### Exercise
Nothing except the pictures should be left out when you reproduce the listing exactly.

§ §

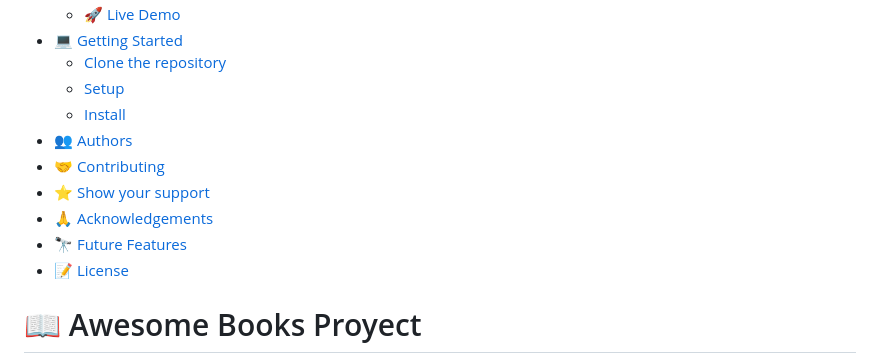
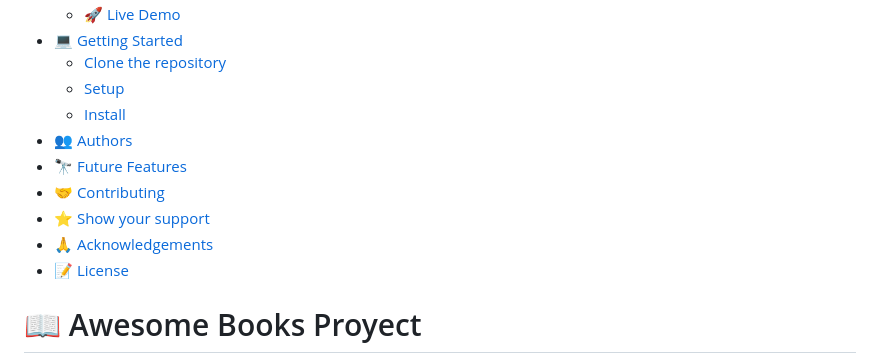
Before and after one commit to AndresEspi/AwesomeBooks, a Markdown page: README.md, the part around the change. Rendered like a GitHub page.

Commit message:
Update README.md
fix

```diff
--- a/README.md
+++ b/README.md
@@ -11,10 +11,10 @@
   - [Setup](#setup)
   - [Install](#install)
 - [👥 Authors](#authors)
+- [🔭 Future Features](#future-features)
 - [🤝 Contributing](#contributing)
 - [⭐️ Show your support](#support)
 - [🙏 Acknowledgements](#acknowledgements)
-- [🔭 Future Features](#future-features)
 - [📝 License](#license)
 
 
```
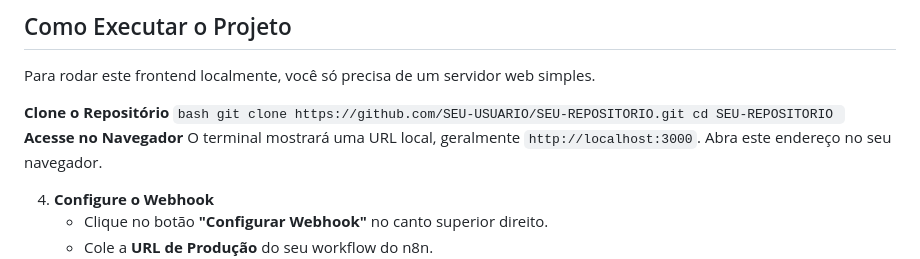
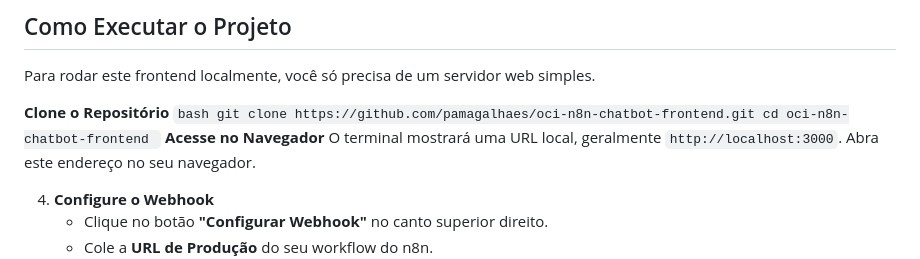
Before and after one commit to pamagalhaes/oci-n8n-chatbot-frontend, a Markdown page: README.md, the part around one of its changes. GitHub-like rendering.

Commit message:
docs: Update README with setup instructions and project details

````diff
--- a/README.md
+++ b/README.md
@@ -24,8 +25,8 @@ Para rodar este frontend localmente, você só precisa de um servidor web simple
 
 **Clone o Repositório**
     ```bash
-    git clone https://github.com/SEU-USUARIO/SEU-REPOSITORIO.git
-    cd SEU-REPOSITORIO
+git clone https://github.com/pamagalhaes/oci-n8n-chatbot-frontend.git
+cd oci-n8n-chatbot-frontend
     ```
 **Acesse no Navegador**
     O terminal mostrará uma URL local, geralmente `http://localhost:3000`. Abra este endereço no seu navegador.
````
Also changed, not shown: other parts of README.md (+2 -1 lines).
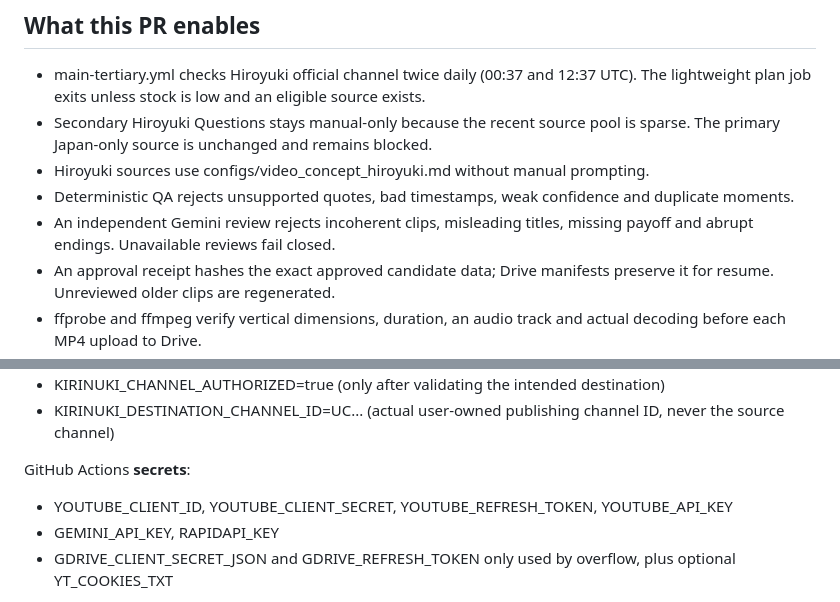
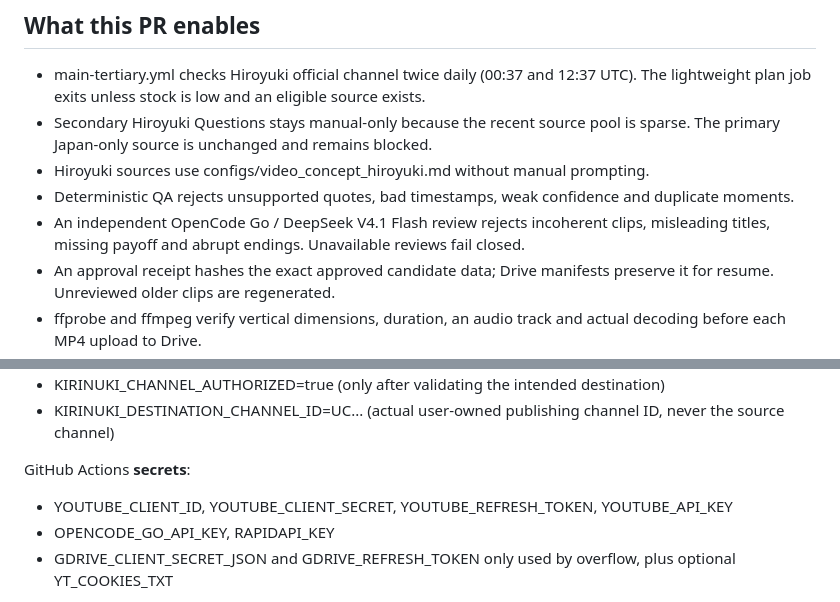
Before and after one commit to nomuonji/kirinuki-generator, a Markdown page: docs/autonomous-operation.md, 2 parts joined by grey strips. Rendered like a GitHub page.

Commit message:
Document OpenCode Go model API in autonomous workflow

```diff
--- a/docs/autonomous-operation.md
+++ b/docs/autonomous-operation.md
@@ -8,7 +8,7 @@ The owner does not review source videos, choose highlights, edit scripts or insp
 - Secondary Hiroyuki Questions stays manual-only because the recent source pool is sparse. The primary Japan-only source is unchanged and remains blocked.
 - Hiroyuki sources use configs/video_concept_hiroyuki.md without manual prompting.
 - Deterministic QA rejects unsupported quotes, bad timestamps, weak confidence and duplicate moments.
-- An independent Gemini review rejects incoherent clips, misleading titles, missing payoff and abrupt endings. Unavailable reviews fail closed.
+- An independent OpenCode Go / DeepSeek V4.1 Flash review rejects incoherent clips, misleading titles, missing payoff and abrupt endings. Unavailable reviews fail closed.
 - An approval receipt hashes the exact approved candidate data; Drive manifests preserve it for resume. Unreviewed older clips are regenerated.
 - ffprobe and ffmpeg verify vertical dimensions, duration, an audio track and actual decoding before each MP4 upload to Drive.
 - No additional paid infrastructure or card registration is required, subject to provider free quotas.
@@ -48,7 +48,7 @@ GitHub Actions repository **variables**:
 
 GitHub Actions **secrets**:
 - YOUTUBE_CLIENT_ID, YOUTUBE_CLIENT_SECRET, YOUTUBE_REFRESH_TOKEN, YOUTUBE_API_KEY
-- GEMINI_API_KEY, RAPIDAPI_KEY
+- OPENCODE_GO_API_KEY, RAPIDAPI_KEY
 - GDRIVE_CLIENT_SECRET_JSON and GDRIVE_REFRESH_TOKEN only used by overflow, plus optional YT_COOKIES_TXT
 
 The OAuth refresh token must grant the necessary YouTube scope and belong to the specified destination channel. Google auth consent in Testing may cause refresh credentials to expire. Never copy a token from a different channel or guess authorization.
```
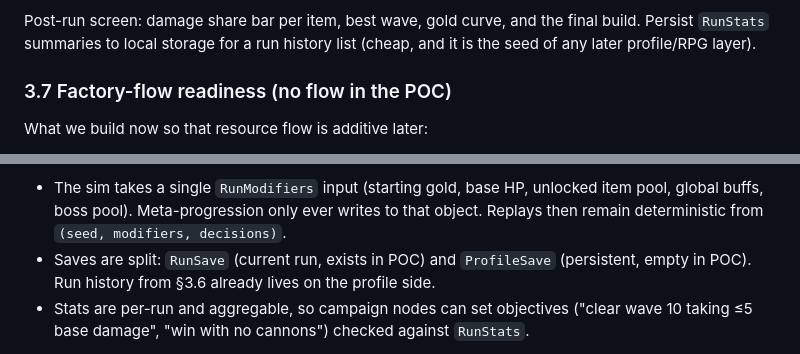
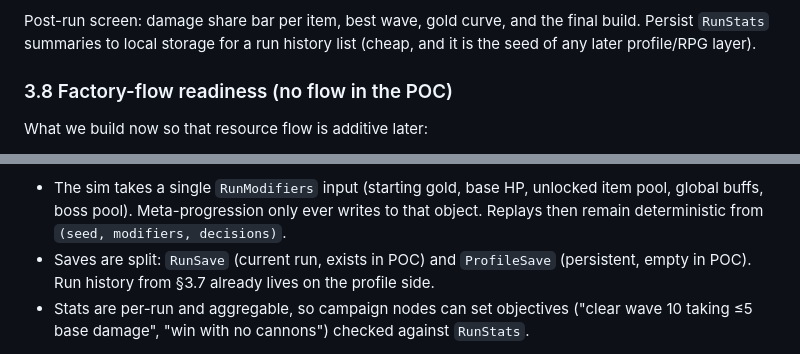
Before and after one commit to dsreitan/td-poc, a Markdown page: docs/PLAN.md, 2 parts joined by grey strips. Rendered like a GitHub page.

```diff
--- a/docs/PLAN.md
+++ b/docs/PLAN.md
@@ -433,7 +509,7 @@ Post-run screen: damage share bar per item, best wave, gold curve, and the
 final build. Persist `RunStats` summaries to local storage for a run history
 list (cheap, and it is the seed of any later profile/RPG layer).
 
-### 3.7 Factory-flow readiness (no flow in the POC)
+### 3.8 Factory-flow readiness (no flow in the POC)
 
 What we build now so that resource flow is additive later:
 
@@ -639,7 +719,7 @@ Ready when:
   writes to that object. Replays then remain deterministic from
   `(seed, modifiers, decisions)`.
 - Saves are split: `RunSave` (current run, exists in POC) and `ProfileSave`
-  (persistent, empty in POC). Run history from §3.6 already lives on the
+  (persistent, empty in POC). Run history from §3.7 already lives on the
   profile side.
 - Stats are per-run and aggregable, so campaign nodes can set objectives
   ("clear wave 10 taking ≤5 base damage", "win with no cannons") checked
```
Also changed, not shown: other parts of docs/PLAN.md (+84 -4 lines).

§ §

### Reply to the exercise
Before and after one commit to AndresEspi/AwesomeBooks, a Markdown page: README.md, the part around the change. Rendered like a GitHub page.

Commit message:
Update README.md
fix

```diff
--- a/README.md
+++ b/README.md
@@ -11,10 +11,10 @@
   - [Setup](#setup)
   - [Install](#install)
 - [👥 Authors](#authors)
+- [🔭 Future Features](#future-features)
 - [🤝 Contributing](#contributing)
 - [⭐️ Show your support](#support)
 - [🙏 Acknowledgements](#acknowledgements)
-- [🔭 Future Features](#future-features)
 - [📝 License](#license)
 
 
```
Before and after one commit to pamagalhaes/oci-n8n-chatbot-frontend, a Markdown page: README.md, the part around one of its changes. GitHub-like rendering.

Commit message:
docs: Update README with setup instructions and project details

````diff
--- a/README.md
+++ b/README.md
@@ -24,8 +25,8 @@ Para rodar este frontend localmente, você só precisa de um servidor web simple
 
 **Clone o Repositório**
     ```bash
-    git clone https://github.com/SEU-USUARIO/SEU-REPOSITORIO.git
-    cd SEU-REPOSITORIO
+git clone https://github.com/pamagalhaes/oci-n8n-chatbot-frontend.git
+cd oci-n8n-chatbot-frontend
     ```
 **Acesse no Navegador**
     O terminal mostrará uma URL local, geralmente `http://localhost:3000`. Abra este endereço no seu navegador.
````
Also changed, not shown: other parts of README.md (+2 -1 lines).
Before and after one commit to nomuonji/kirinuki-generator, a Markdown page: docs/autonomous-operation.md, 2 parts joined by grey strips. Rendered like a GitHub page.

Commit message:
Document OpenCode Go model API in autonomous workflow

```diff
--- a/docs/autonomous-operation.md
+++ b/docs/autonomous-operation.md
@@ -8,7 +8,7 @@ The owner does not review source videos, choose highlights, edit scripts or insp
 - Secondary Hiroyuki Questions stays manual-only because the recent source pool is sparse. The primary Japan-only source is unchanged and remains blocked.
 - Hiroyuki sources use configs/video_concept_hiroyuki.md without manual prompting.
 - Deterministic QA rejects unsupported quotes, bad timestamps, weak confidence and duplicate moments.
-- An independent Gemini review rejects incoherent clips, misleading titles, missing payoff and abrupt endings. Unavailable reviews fail closed.
+- An independent OpenCode Go / DeepSeek V4.1 Flash review rejects incoherent clips, misleading titles, missing payoff and abrupt endings. Unavailable reviews fail closed.
 - An approval receipt hashes the exact approved candidate data; Drive manifests preserve it for resume. Unreviewed older clips are regenerated.
 - ffprobe and ffmpeg verify vertical dimensions, duration, an audio track and actual decoding before each MP4 upload to Drive.
 - No additional paid infrastructure or card registration is required, subject to provider free quotas.
@@ -48,7 +48,7 @@ GitHub Actions repository **variables**:
 
 GitHub Actions **secrets**:
 - YOUTUBE_CLIENT_ID, YOUTUBE_CLIENT_SECRET, YOUTUBE_REFRESH_TOKEN, YOUTUBE_API_KEY
-- GEMINI_API_KEY, RAPIDAPI_KEY
+- OPENCODE_GO_API_KEY, RAPIDAPI_KEY
 - GDRIVE_CLIENT_SECRET_JSON and GDRIVE_REFRESH_TOKEN only used by overflow, plus optional YT_COOKIES_TXT
 
 The OAuth refresh token must grant the necessary YouTube scope and belong to the specified destination channel. Google auth consent in Testing may cause refresh credentials to expire. Never copy a token from a different channel or guess authorization.
```
Before and after one commit to dsreitan/td-poc, a Markdown page: docs/PLAN.md, 2 parts joined by grey strips. Rendered like a GitHub page.

```diff
--- a/docs/PLAN.md
+++ b/docs/PLAN.md
@@ -433,7 +509,7 @@ Post-run screen: damage share bar per item, best wave, gold curve, and the
 final build. Persist `RunStats` summaries to local storage for a run history
 list (cheap, and it is the seed of any later profile/RPG layer).
 
-### 3.7 Factory-flow readiness (no flow in the POC)
+### 3.8 Factory-flow readiness (no flow in the POC)
 
 What we build now so that resource flow is additive later:
 
@@ -639,7 +719,7 @@ Ready when:
   writes to that object. Replays then remain deterministic from
   `(seed, modifiers, decisions)`.
 - Saves are split: `RunSave` (current run, exists in POC) and `ProfileSave`
-  (persistent, empty in POC). Run history from §3.6 already lives on the
+  (persistent, empty in POC). Run history from §3.7 already lives on the
   profile side.
 - Stats are per-run and aggregable, so campaign nodes can set objectives
   ("clear wave 10 taking ≤5 base damage", "win with no cannons") checked
```
Also changed, not shown: other parts of docs/PLAN.md (+84 -4 lines).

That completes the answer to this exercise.